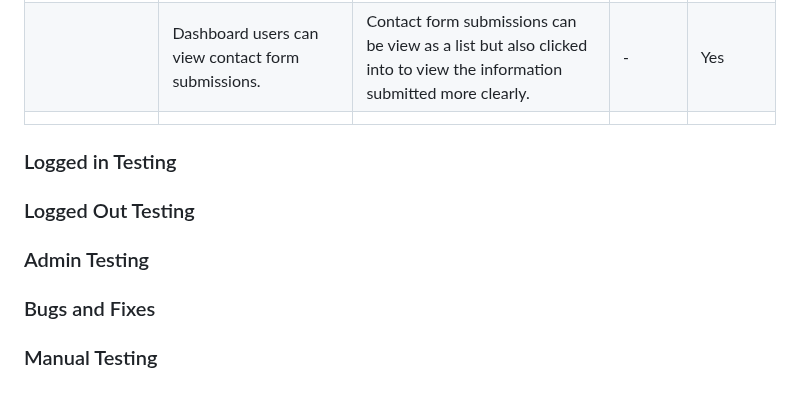
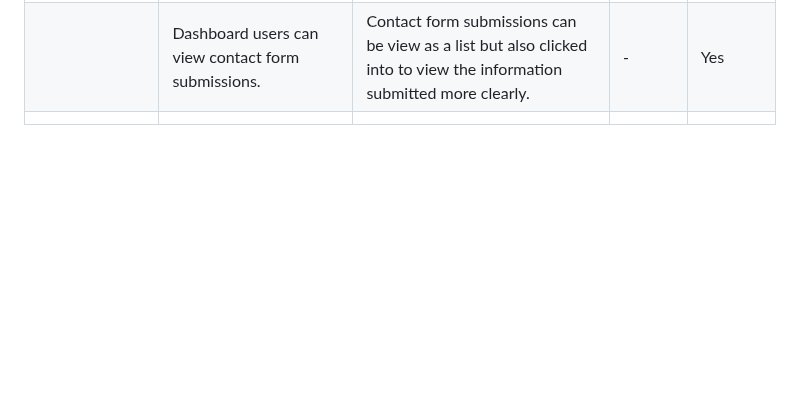
Before and after one commit to maevecrossan/la-luna, a Markdown page: TESTING.md, the part around the change. Rendered like a GitHub page; blank space fills up the shorter version.

Commit message:
Remove unused headings.

```diff
--- a/TESTING.md
+++ b/TESTING.md
@@ -62,19 +62,3 @@
 |                       | Dashboard users can organise bookings with various filters.                   | Bookings can be organised by name, date, validity, etc. | - | Yes |
 |                       | Dashboard users can view contact form submissions.                   | Contact form submissions can be view as a list but also clicked into to view the information submitted more clearly. | - | Yes |
 |                       |                                                 |  |  |  |
-
-
-
-### Logged in Testing
-
-
-### Logged Out Testing
-
-
-### Admin Testing
-
-
-
-### Bugs and Fixes
-
-### Manual Testing
```
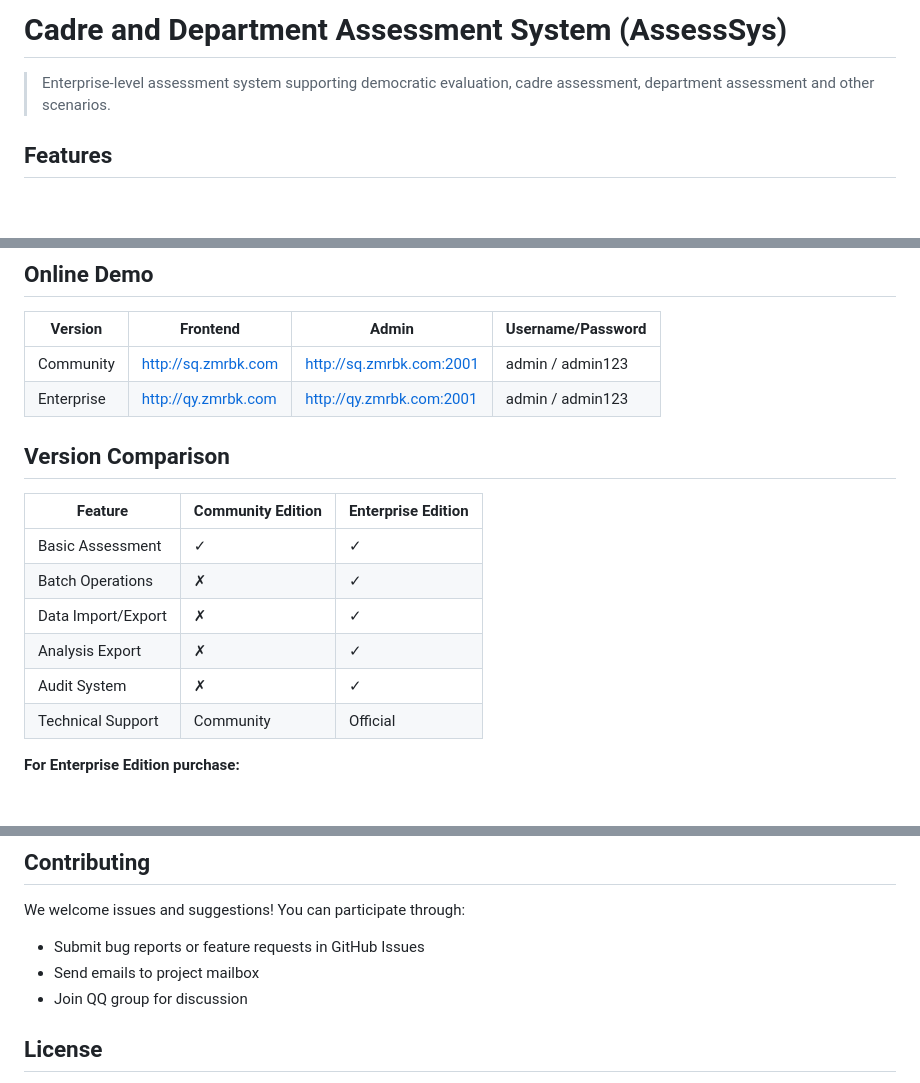
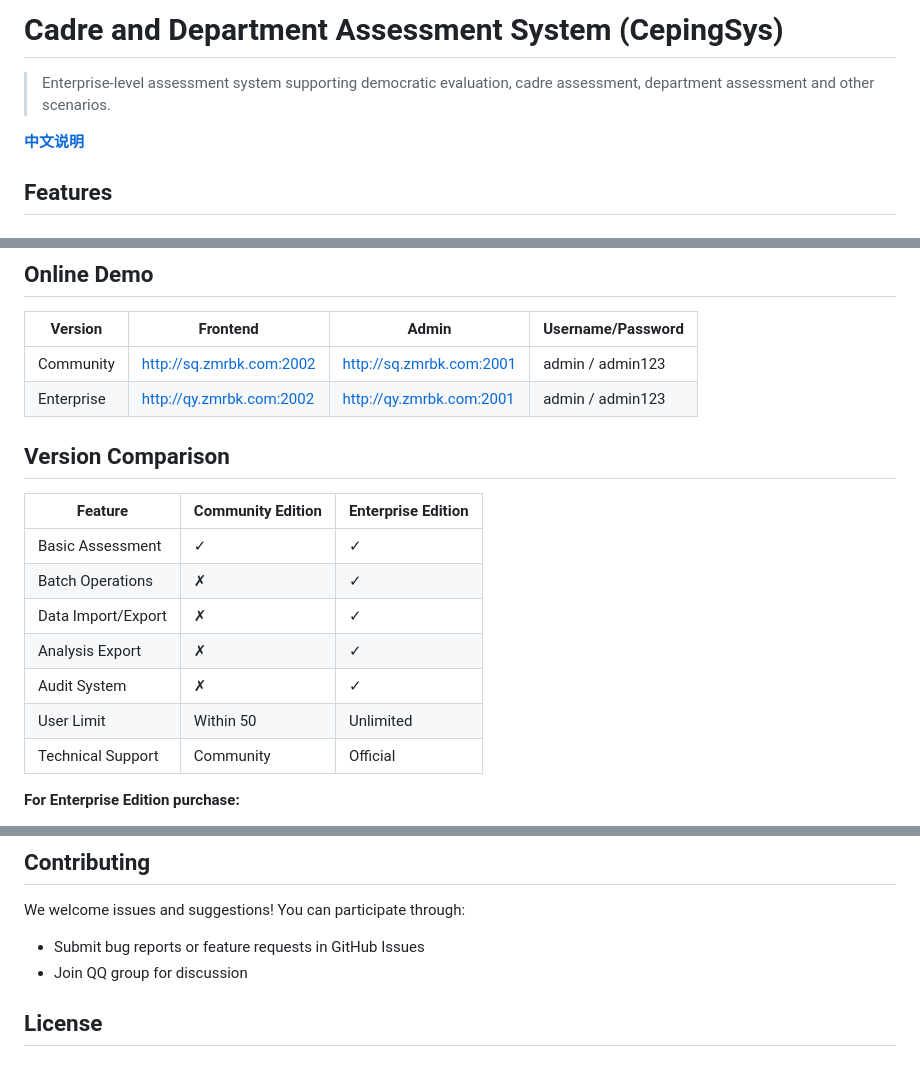
Before and after one commit to zmrblog/cepingsys-ce, a Markdown page: README_EN.md, 3 parts joined by grey strips. Rendered like a GitHub page; blank space fills up the shorter version.

```diff
--- a/README_EN.md
+++ b/README_EN.md
@@ -1,6 +1,8 @@
-# Cadre and Department Assessment System (AssessSys)
+# Cadre and Department Assessment System (CepingSys)
 
 > Enterprise-level assessment system supporting democratic evaluation, cadre assessment, department assessment and other scenarios.
+
+**[中文说明](README.md)**
 
 ## Features
 
@@ -23,8 +25,8 @@
 
 | Version | Frontend | Admin | Username/Password |
 |---------|---------|-------|------------------|
-| Community | [http://sq.zmrbk.com](http://sq.zmrbk.com) | [http://sq.zmrbk.com:2001](http://sq.zmrbk.com:2001) | admin / admin123 |
-| Enterprise | [http://qy.zmrbk.com](http://qy.zmrbk.com) | [http://qy.zmrbk.com:2001](http://qy.zmrbk.com:2001) | admin / admin123 |
+| Community | [http://sq.zmrbk.com:2002](http://sq.zmrbk.com) | [http://sq.zmrbk.com:2001](http://sq.zmrbk.com:2001) | admin / admin123 |
+| Enterprise | [http://qy.zmrbk.com:2002](http://qy.zmrbk.com) | [http://qy.zmrbk.com:2001](http://qy.zmrbk.com:2001) | admin / admin123 |
 
 ## Version Comparison
 
@@ -35,6 +37,7 @@
 | Data Import/Export | ✗ | ✓ |
 | Analysis Export | ✗ | ✓ |
 | Audit System | ✗ | ✓ |
+| User Limit | Within 50 | Unlimited |
 | Technical Support | Community | Official |
 
 **For Enterprise Edition purchase:**
@@ -85,7 +102,6 @@
 
 We welcome issues and suggestions! You can participate through:
 - Submit bug reports or feature requests in GitHub Issues
-- Send emails to project mailbox
 - Join QQ group for discussion
 
 ## License
```
Also changed, not shown: other parts of README_EN.md (+14 -0 lines), README.md (+2 -0 lines).
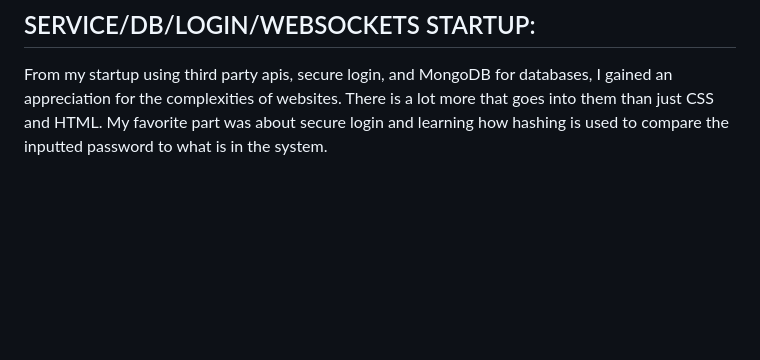
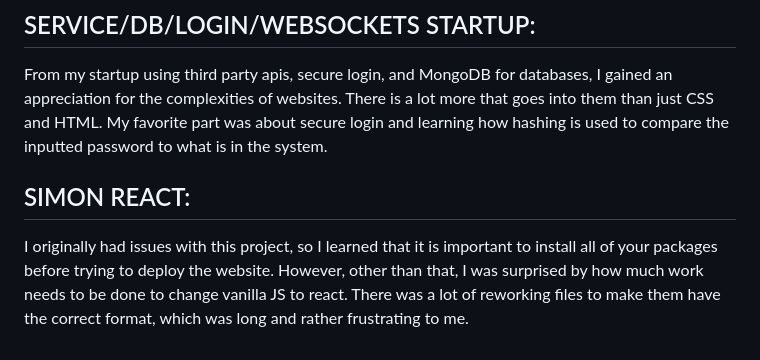
Before and after one commit to elisamcrae/startup, a Markdown page: README.md, the part around the change. GitHub-like rendering; blank space fills up the shorter version.

Commit message:
Update README.md
Added thoughts from Simon React

```diff
--- a/README.md
+++ b/README.md
@@ -109,3 +109,6 @@ Websockets seem super cool and very useful. I didn't realize until the class lec
 
 ## SERVICE/DB/LOGIN/WEBSOCKETS STARTUP:
 From my startup using third party apis, secure login, and MongoDB for databases, I gained an appreciation for the complexities of websites. There is a lot more that goes into them than just CSS and HTML. My favorite part was about secure login and learning how hashing is used to compare the inputted password to what is in the system.
+
+## SIMON REACT:
+I originally had issues with this project, so I learned that it is important to install all of your packages before trying to deploy the website. However, other than that, I was surprised by how much work needs to be done to change vanilla JS to react. There was a lot of reworking files to make them have the correct format, which was long and rather frustrating to me.
```
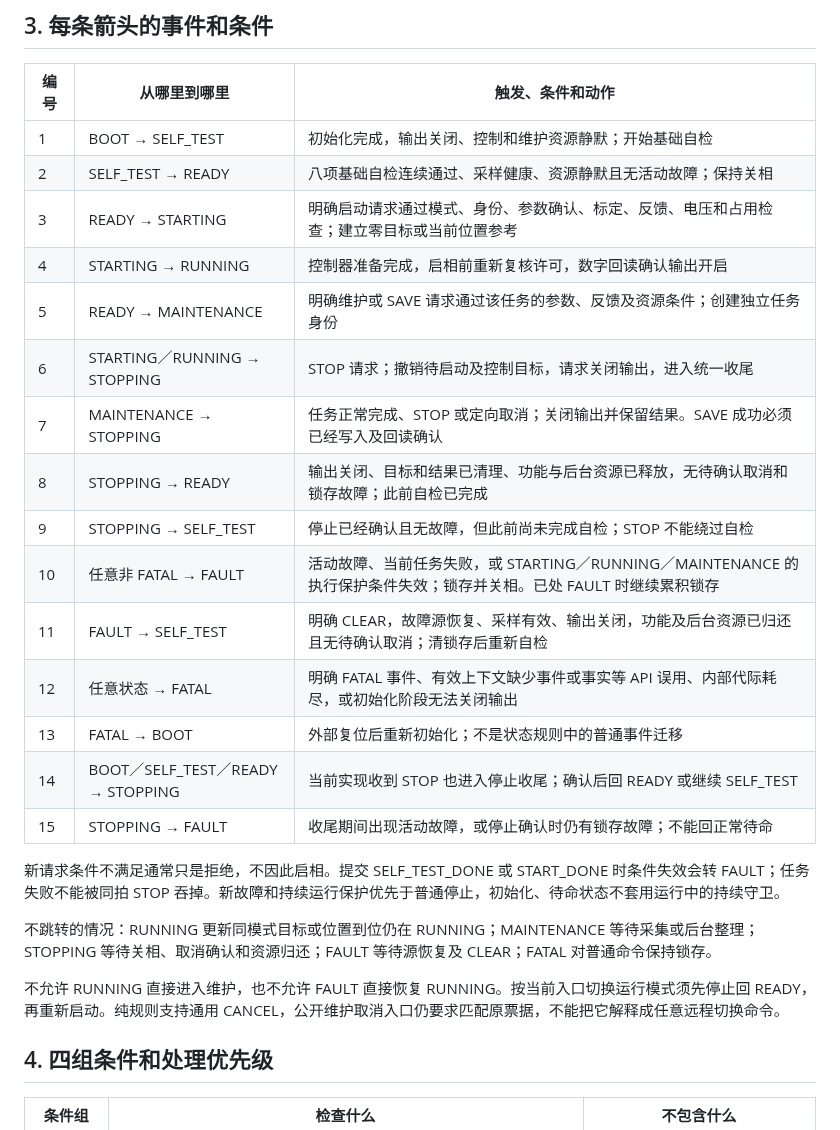
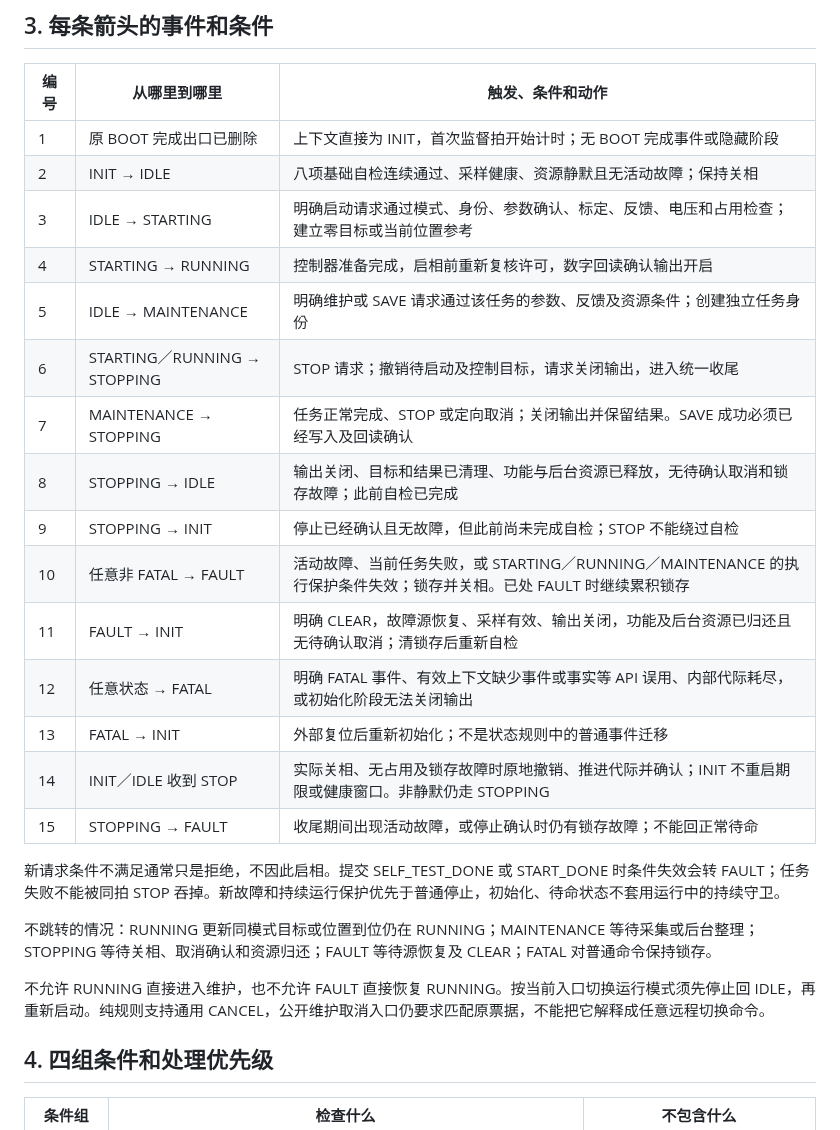
Before and after one commit to haoyang877/Vector_Mini_ST_Firmware, a Markdown page: docs/architecture/motor_state_machine_v1.md, the part around one of its changes. Drawn GitHub-style.

```diff
--- a/docs/architecture/motor_state_machine_v1.md
+++ b/docs/architecture/motor_state_machine_v1.md
@@ -36,27 +35,27 @@ RUNNING 不代表转子必然旋转：零速度、位置保持或零电流目标
 
 | 编号 | 从哪里到哪里 | 触发、条件和动作 |
 | --- | --- | --- |
-| 1 | BOOT → SELF_TEST | 初始化完成，输出关闭、控制和维护资源静默；开始基础自检 |
-| 2 | SELF_TEST → READY | 八项基础自检连续通过、采样健康、资源静默且无活动故障；保持关相 |
-| 3 | READY → STARTING | 明确启动请求通过模式、身份、参数确认、标定、反馈、电压和占用检查；建立零目标或当前位置参考 |
+| 1 | 原 BOOT 完成出口已删除 | 上下文直接为 INIT，首次监督拍开始计时；无 BOOT 完成事件或隐藏阶段 |
+| 2 | INIT → IDLE | 八项基础自检连续通过、采样健康、资源静默且无活动故障；保持关相 |
+| 3 | IDLE → STARTING | 明确启动请求通过模式、身份、参数确认、标定、反馈、电压和占用检查；建立零目标或当前位置参考 |
 | 4 | STARTING → RUNNING | 控制器准备完成，启相前重新复核许可，数字回读确认输出开启 |
-| 5 | READY → MAINTENANCE | 明确维护或 SAVE 请求通过该任务的参数、反馈及资源条件；创建独立任务身份 |
+| 5 | IDLE → MAINTENANCE | 明确维护或 SAVE 请求通过该任务的参数、反馈及资源条件；创建独立任务身份 |
 | 6 | STARTING／RUNNING → STOPPING | STOP 请求；撤销待启动及控制目标，请求关闭输出，进入统一收尾 |
 | 7 | MAINTENANCE → STOPPING | 任务正常完成、STOP 或定向取消；关闭输出并保留结果。SAVE 成功必须已经写入及回读确认 |
-| 8 | STOPPING → READY | 输出关闭、目标和结果已清理、功能与后台资源已释放，无待确认取消和锁存故障；此前自检已完成 |
-| 9 | STOPPING → SELF_TEST | 停止已经确认且无故障，但此前尚未完成自检；STOP 不能绕过自检 |
+| 8 | STOPPING → IDLE | 输出关闭、目标和结果已清理、功能与后台资源已释放，无待确认取消和锁存故障；此前自检已完成 |
+| 9 | STOPPING → INIT | 停止已经确认且无故障，但此前尚未完成自检；STOP 不能绕过自检 |
 | 10 | 任意非 FATAL → FAULT | 活动故障、当前任务失败，或 STARTING／RUNNING／MAINTENANCE 的执行保护条件失效；锁存并关相。已处 FAULT 时继续累积锁存 |
-| 11 | FAULT → SELF_TEST | 明确 CLEAR，故障源恢复、采样有效、输出关闭，功能及后台资源已归还且无待确认取消；清锁存后重新自检 |
+| 11 | FAULT → INIT | 明确 CLEAR，故障源恢复、采样有效、输出关闭，功能及后台资源已归还且无待确认取消；清锁存后重新自检 |
 | 12 | 任意状态 → FATAL | 明确 FATAL 事件、有效上下文缺少事件或事实等 API 误用、内部代际耗尽，或初始化阶段无法关闭输出 |
-| 13 | FATAL → BOOT | 外部复位后重新初始化；不是状态规则中的普通事件迁移 |
-| 14 | BOOT／SELF_TEST／READY → STOPPING | 当前实现收到 STOP 也进入停止收尾；确认后回 READY 或继续 SELF_TEST |
+| 13 | FATAL → INIT | 外部复位后重新初始化；不是状态规则中的普通事件迁移 |
+| 14 | INIT／IDLE 收到 STOP | 实际关相、无占用及锁存故障时原地撤销、推进代际并确认；INIT 不重启期限或健康窗口。非静默仍走 STOPPING |
 | 15 | STOPPING → FAULT | 收尾期间出现活动故障，或停止确认时仍有锁存故障；不能回正常待命 |
 
 新请求条件不满足通常只是拒绝，不因此启相。提交 SELF_TEST_DONE 或 START_DONE 时条件失效会转 FAULT；任务失败不能被同拍 STOP 吞掉。新故障和持续运行保护优先于普通停止，初始化、待命状态不套用运行中的持续守卫。
 
 不跳转的情况：RUNNING 更新同模式目标或位置到位仍在 RUNNING；MAINTENANCE 等待采集或后台整理；STOPPING 等待关相、取消确认和资源归还；FAULT 等待源恢复及 CLEAR；FATAL 对普通命令保持锁存。
 
-不允许 RUNNING 直接进入维护，也不允许 FAULT 直接恢复 RUNNING。按当前入口切换运行模式须先停止回 READY，再重新启动。纯规则支持通用 CANCEL，公开维护取消入口仍要求匹配原票据，不能把它解释成任意远程切换命令。
+不允许 RUNNING 直接进入维护，也不允许 FAULT 直接恢复 RUNNING。按当前入口切换运行模式须先停止回 IDLE，再重新启动。纯规则支持通用 CANCEL，公开维护取消入口仍要求匹配原票据，不能把它解释成任意远程切换命令。
 
 ## 4. 四组条件和处理优先级
 
```
Also changed, not shown: other parts of docs/architecture/motor_state_machine_v1.md (+35 -41 lines), docs/architecture/motor_readiness_v1.md (+14 -11 lines), docs/architecture/motor_state_flow_simplification_v1.md (+5 -4 lines), docs/protocols/yg_protocol_motor_state_v1_1.md (added, +52 -0 lines), docs/assets/motor_state_machine/state-transition-eight-current-v1.png (added), 5 other files.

· · · ·

=== HOW TO COMPLETE THIS TASK ===
In the records above, some lines hold the word "space"; copy each such line.

=== EXERCISE SOLUTION ===
Before and after one commit to maevecrossan/la-luna, a Markdown page: TESTING.md, the part around the change. Rendered like a GitHub page; blank space fills up the shorter version.
Before and after one commit to zmrblog/cepingsys-ce, a Markdown page: README_EN.md, 3 parts joined by grey strips. Rendered like a GitHub page; blank space fills up the shorter version.
Before and after one commit to elisamcrae/startup, a Markdown page: README.md, the part around the change. GitHub-like rendering; blank space fills up the shorter version.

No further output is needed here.